_Extracted data entries_
· · · · ·

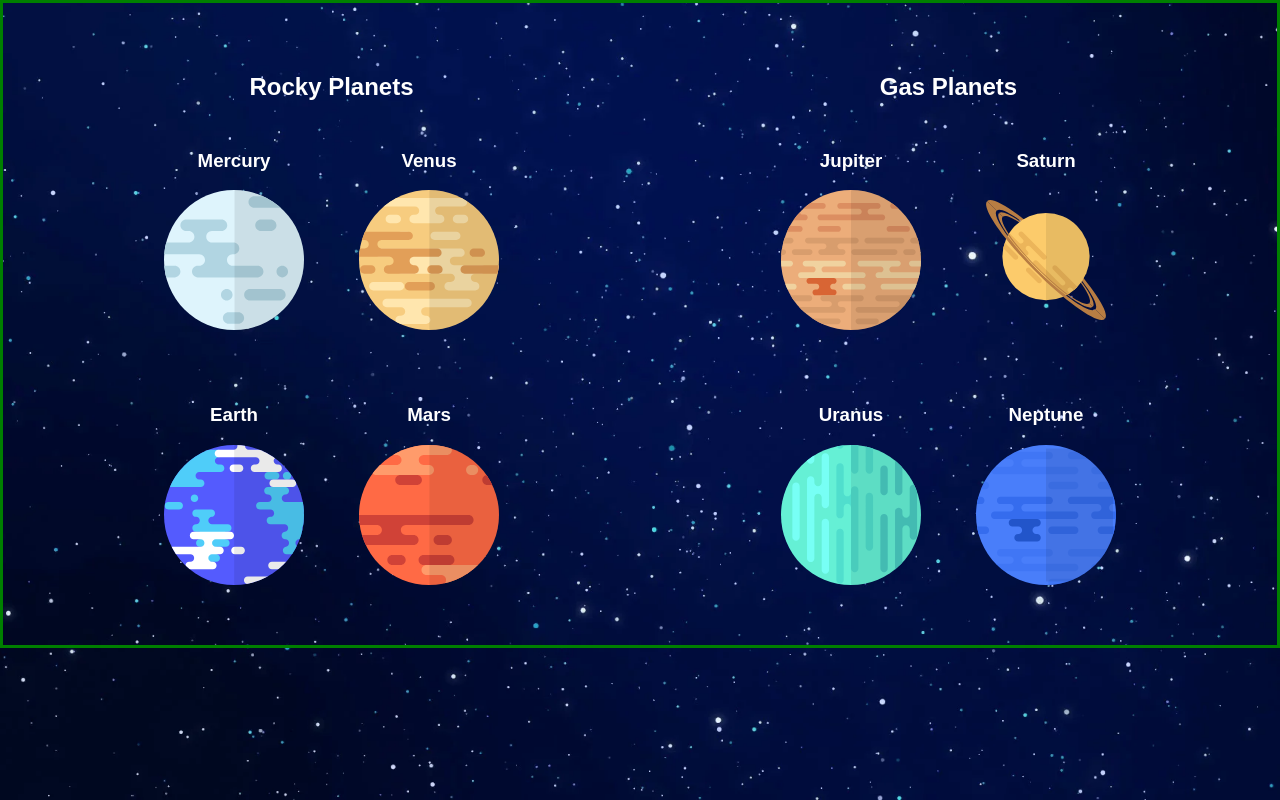
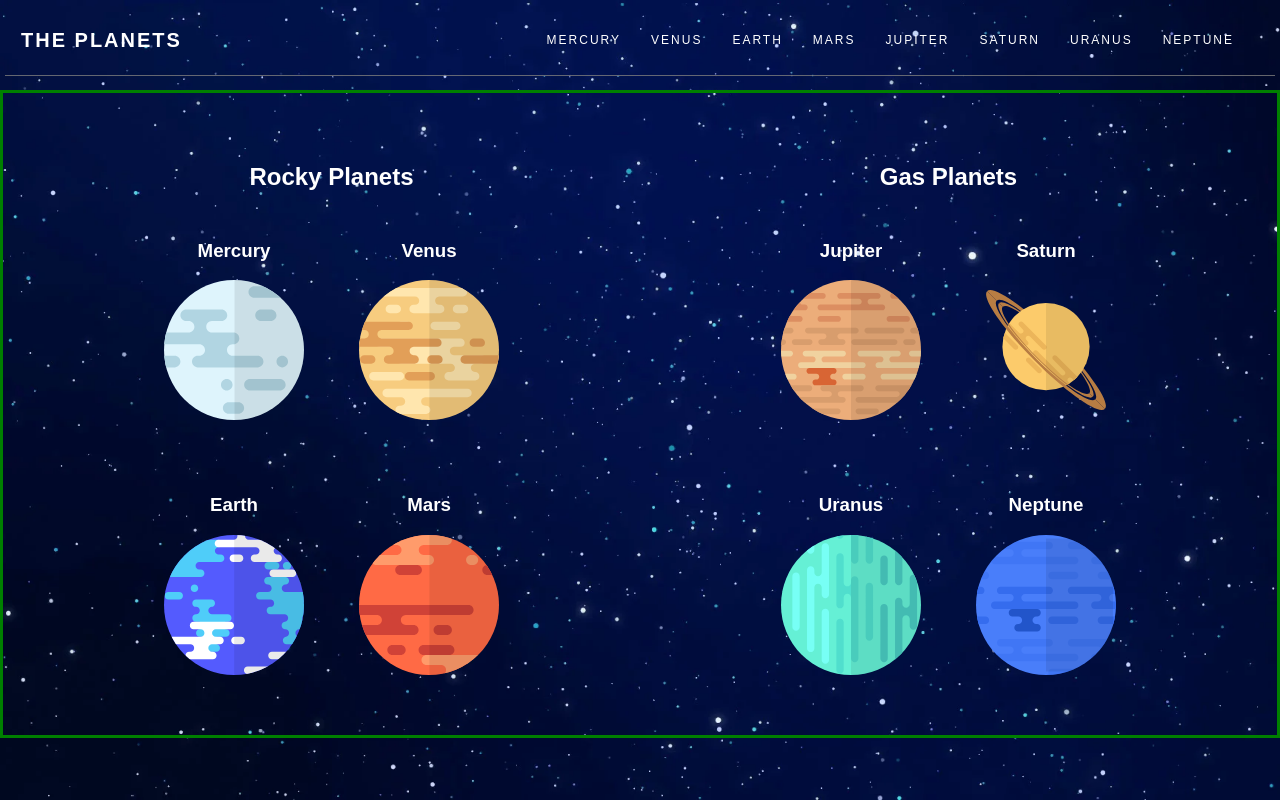
Before and after one commit to Rodri-97/planets-fact-website, a React (Create React App) app: page /#/ in a window 1280 px wide. Built offline with nearby package versions, Linux system fonts and the light colour scheme.

Commit message:
remove isNavbarHidden state to fix errors

```diff
--- a/src/App.js
+++ b/src/App.js
@@ -1,5 +1,4 @@
 import { HashRouter, Routes, Route } from "react-router-dom";
-import { useState } from "react";
 import Navbar from "./components/Navbar.js";
 import Home from "./components/Home.js";
 import Planet from "./components/Planet.js";
@@ -7,21 +6,18 @@ import { data } from "./data.js";
 import "./styles/App.css";
 
 const App = () => {
-  const [isNavbarHidden, setIsNavbarHidden] = useState(false);
   const planetNames = data.map(planet => planet.name);
   const planetRoutes = data.map(planet => <Route
                                             key={planet.name}
                                             path={`/${planet.name.toLowerCase()}`}
-                                            element={<Planet setIsNavbarHidden={setIsNavbarHidden}
-                                                             name={planet.name} />}
+                                            element={<Planet name={planet.name} />}
                                           />);
 
   return (
     <HashRouter basename='/'>
-      {isNavbarHidden ? null : <Navbar planetNames={planetNames}/> }
+      <Navbar planetNames={planetNames}/>
       <Routes>
-          <Route path="/" element={<Home setIsNavbarHidden={setIsNavbarHidden}
-                                         data={data} />} />
+          <Route path="/" element={<Home data={data} />} />
           {planetRoutes}
       </Routes>
     </HashRouter>
--- a/src/components/Home.js
+++ b/src/components/Home.js
@@ -2,23 +2,20 @@ import { Link } from "react-router-dom";
 import "../styles/Home.css";
 
 const Home = (props) => {
-    const { setIsNavbarHidden, data } = props;
-    setIsNavbarHidden(true);
+    const { data } = props;
     const rockyPlanets = data.slice(0, 4);
     const gasPlanets = data.slice(4);
     const getPlanetsDivs = (planets) => {
         return planets.map((planet) => {
-            return <Link to={`${planet.name.toLowerCase()}`}><div className="planet-container center">
+            return <Link to={`${planet.name.toLowerCase()}`} key={planet.name}>
+                        <div className="planet-container center">
                             <h3 className="planet-name">{planet.name}</h3>
-
-                    <img key={planet.name}
-                        className="planet center"
+                            <img className="planet center"
                                 src={planet.images.planet}
                                 alt={planet.name}
                             />
                         </div>
                     </Link>
-
         })
     }
     const rockyDivs = getPlanetsDivs(rockyPlanets);
--- a/src/components/Planet.js
+++ b/src/components/Planet.js
@@ -1,8 +1,7 @@
 import "../styles/Planet.css";
 
 const Planet = (props) => {
-    const { setIsNavbarHidden, name } = props;
-    setIsNavbarHidden(false);
+    const { name } = props;
     return (
         <div className="planet page">{name}</div>
     )
```
Lines whose indentation alone changed are shown as unchanged.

· · · · ·

_WORK REQUEST_
Across the entries above, find the lines with the string "Home" and copy them.

_ANSWER_
 import Home from "./components/Home.js";
-          <Route path="/" element={<Home setIsNavbarHidden={setIsNavbarHidden}
+          <Route path="/" element={<Home data={data} />} />
--- a/src/components/Home.js
+++ b/src/components/Home.js
 import "../styles/Home.css";
 const Home = (props) => {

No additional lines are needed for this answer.